Author(s): David T. Gonzalesa,b, Naresh Yandrapallic, Tom Robinsonc, Christoph Zechnera,b,d, T.-Y. Dora Tanga,d
Affiliation(s): aMax Planck Institute of Molecular Cell Biology and Genetics, Dresden; bCenter for Systems Biology Dresden; cMax Planck Institute of Colloids and Interfaces, Potsdam; dPhysics of Life, Cluster of Excellence, TU Dresden
Abstract: Biological cell populations provide a platform for single cells to communicate and bridge scales into multicellular systems. These populations are typically heterogeneous and subject to cell-to-cell variability or composed of distinct subpopulations.
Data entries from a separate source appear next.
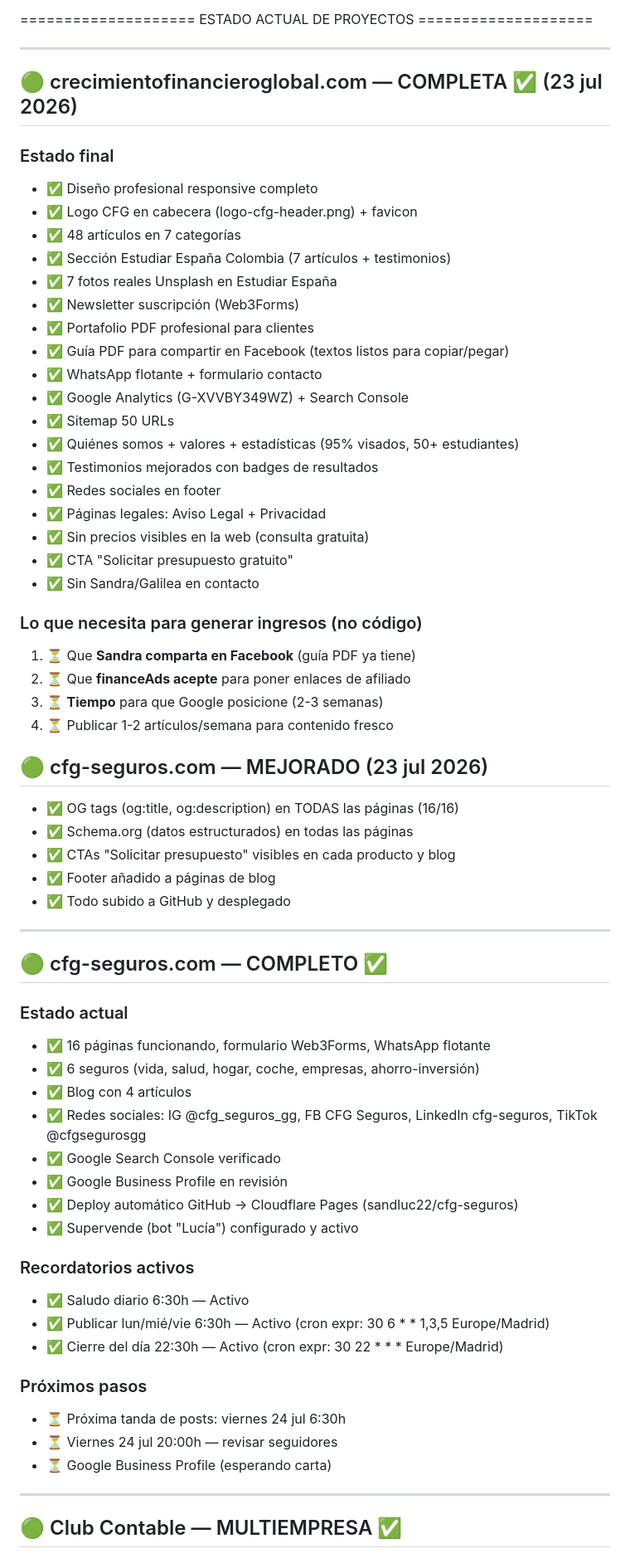
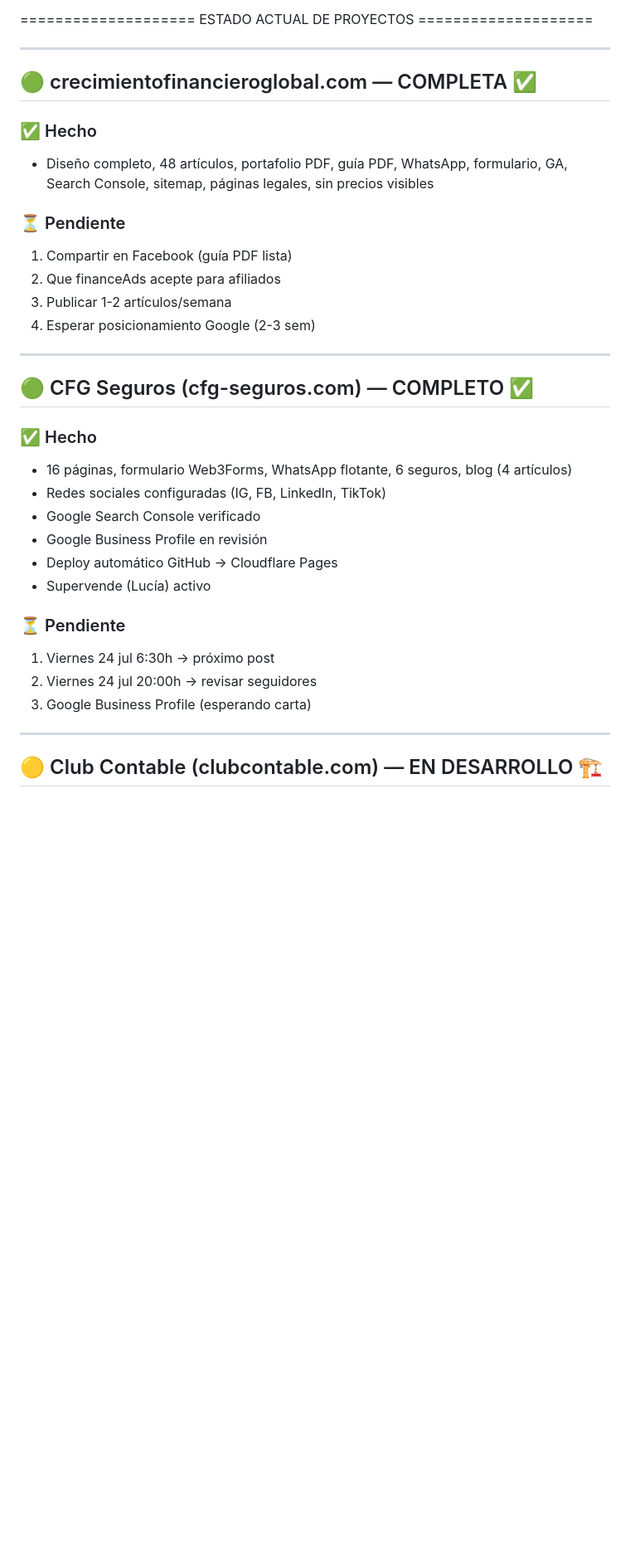
Before and after one commit to sandluc22/clubcontable, a Markdown page: MEMORIA.md, the part around one of its changes. Shown at 83% size. GitHub-like rendering; blank space fills up the shorter version.

Commit message:
Actualizar MEMORIA.md con lista completa de pendientes de todos los proyectos

```diff
--- a/MEMORIA.md
+++ b/MEMORIA.md
@@ -54,66 +54,35 @@ Nunca digas "cerramos", "¿cerramos?", "¿algo más o cerramos?", "¿seguimos o
 
 ---
 
-## 🟢 crecimientofinancieroglobal.com — COMPLETA ✅ (23 jul 2026)
+## 🟢 crecimientofinancieroglobal.com — COMPLETA ✅
 
-### Estado final
-- ✅ Diseño profesional responsive completo
-- ✅ Logo CFG en cabecera (logo-cfg-header.png) + favicon
-- ✅ 48 artículos en 7 categorías
-- ✅ Sección Estudiar España Colombia (7 artículos + testimonios)
-- ✅ 7 fotos reales Unsplash en Estudiar España
-- ✅ Newsletter suscripción (Web3Forms)
-- ✅ Portafolio PDF profesional para clientes
-- ✅ Guía PDF para compartir en Facebook (textos listos para copiar/pegar)
-- ✅ WhatsApp flotante + formulario contacto
-- ✅ Google Analytics (G-XVVBY349WZ) + Search Console
-- ✅ Sitemap 50 URLs
-- ✅ Quiénes somos + valores + estadísticas (95% visados, 50+ estudiantes)
-- ✅ Testimonios mejorados con badges de resultados
-- ✅ Redes sociales en footer
-- ✅ Páginas legales: Aviso Legal + Privacidad
-- ✅ Sin precios visibles en la web (consulta gratuita)
-- ✅ CTA "Solicitar presupuesto gratuito"
-- ✅ Sin Sandra/Galilea en contacto
+### ✅ Hecho
+- Diseño completo, 48 artículos, portafolio PDF, guía PDF, WhatsApp, formulario, GA, Search Console, sitemap, páginas legales, sin precios visibles
 
-### Lo que necesita para generar ingresos (no código)
-1. ⏳ Que **Sandra comparta en Facebook** (guía PDF ya tiene)
-2. ⏳ Que **financeAds acepte** para poner enlaces de afiliado
-3. ⏳ **Tiempo** para que Google posicione (2-3 semanas)
-4. ⏳ Publicar 1-2 artículos/semana para contenido fresco
-
-## 🟢 cfg-seguros.com — MEJORADO (23 jul 2026)
-- ✅ OG tags (og:title, og:description) en TODAS las páginas (16/16)
-- ✅ Schema.org (datos estructurados) en todas las páginas
-- ✅ CTAs "Solicitar presupuesto" visibles en cada producto y blog
-- ✅ Footer añadido a páginas de blog
-- ✅ Todo subido a GitHub y desplegado
+### ⏳ Pendiente
+1. Compartir en Facebook (guía PDF lista)
+2. Que financeAds acepte para afiliados
+3. Publicar 1-2 artículos/semana
+4. Esperar posicionamiento Google (2-3 sem)
 
 ---
 
-## 🟢 cfg-seguros.com — COMPLETO ✅
+## 🟢 CFG Seguros (cfg-seguros.com) — COMPLETO ✅
 
-### Estado actual
-- ✅ 16 páginas funcionando, formulario Web3Forms, WhatsApp flotante
-- ✅ 6 seguros (vida, salud, hogar, coche, empresas, ahorro-inversión)
-- ✅ Blog con 4 artículos
-- ✅ Redes sociales: IG @cfg_seguros_gg, FB CFG Seguros, LinkedIn cfg-seguros, TikTok @cfgsegurosgg
-- ✅ Google Search Console verificado
-- ✅ Google Business Profile en revisión
-- ✅ Deploy automático GitHub → Cloudflare Pages (sandluc22/cfg-seguros)
-- ✅ Supervende (bot "Lucía") configurado y activo
+### ✅ Hecho
+- 16 páginas, formulario Web3Forms, WhatsApp flotante, 6 seguros, blog (4 artículos)
+- Redes sociales configuradas (IG, FB, LinkedIn, TikTok)
+- Google Search Console verificado
+- Google Business Profile en revisión
+- Deploy automático GitHub → Cloudflare Pages
+- Supervende (Lucía) activo
 
-### Recordatorios activos
-- ✅ Saludo diario 6:30h — Activo
-- ✅ Publicar lun/mié/vie 6:30h — Activo (cron expr: 30 6 * * 1,3,5 Europe/Madrid)
-- ✅ Cierre del día 22:30h — Activo (cron expr: 30 22 * * * Europe/Madrid)
-
-### Próximos pasos
-- ⏳ Próxima tanda de posts: viernes 24 jul 6:30h
-- ⏳ Viernes 24 jul 20:00h — revisar seguidores
-- ⏳ Google Business Profile (esperando carta)
+### ⏳ Pendiente
+1. Viernes 24 jul 6:30h → próximo post
+2. Viernes 24 jul 20:00h → revisar seguidores
+3. Google Business Profile (esperando carta)
 
 ---
 
-## 🟢 Club Contable — MULTIEMPRESA ✅
+## 🟡 Club Contable (clubcontable.com) — EN DESARROLLO 🏗️
 
```
Also changed, not shown: other parts of MEMORIA.md (+40 -26 lines).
However, the effect or function of variability has been challenging to study due to the lack of tools that can manipulate variation within multicellular systems. We aim to build synthetic cell populations to study how variability affects population behaviour in a bottom-up approach. Using recent developments in microfluidics , we established a platform to generate double-emulsion synthetic cell populations encapsulating cell-free expression systems (CFES). To observe population-level gene expression dynamics, both transcription and translation in single cells were quantified through time using fluorescent RNA aptamers and reporter proteins under confocal microscopy. These synthetic cell populations exhibited low variability in terms of size and its resulting gene expression products. Custom heterogeneous cell populations were further made by mixing different populations together. To help describe how gene expression variability is shaped within these synthetic cell populations, we extended the gene expression model from  by introducing random effects in transcription and translation rate parameters to account for cell-to-cell variability and fit our experimental data. Our methodology provides a route to build and quantitatively assess population-level behaviour in synthetic cell populations with variability and heterogeneity as accessible and controllable experimental parameters.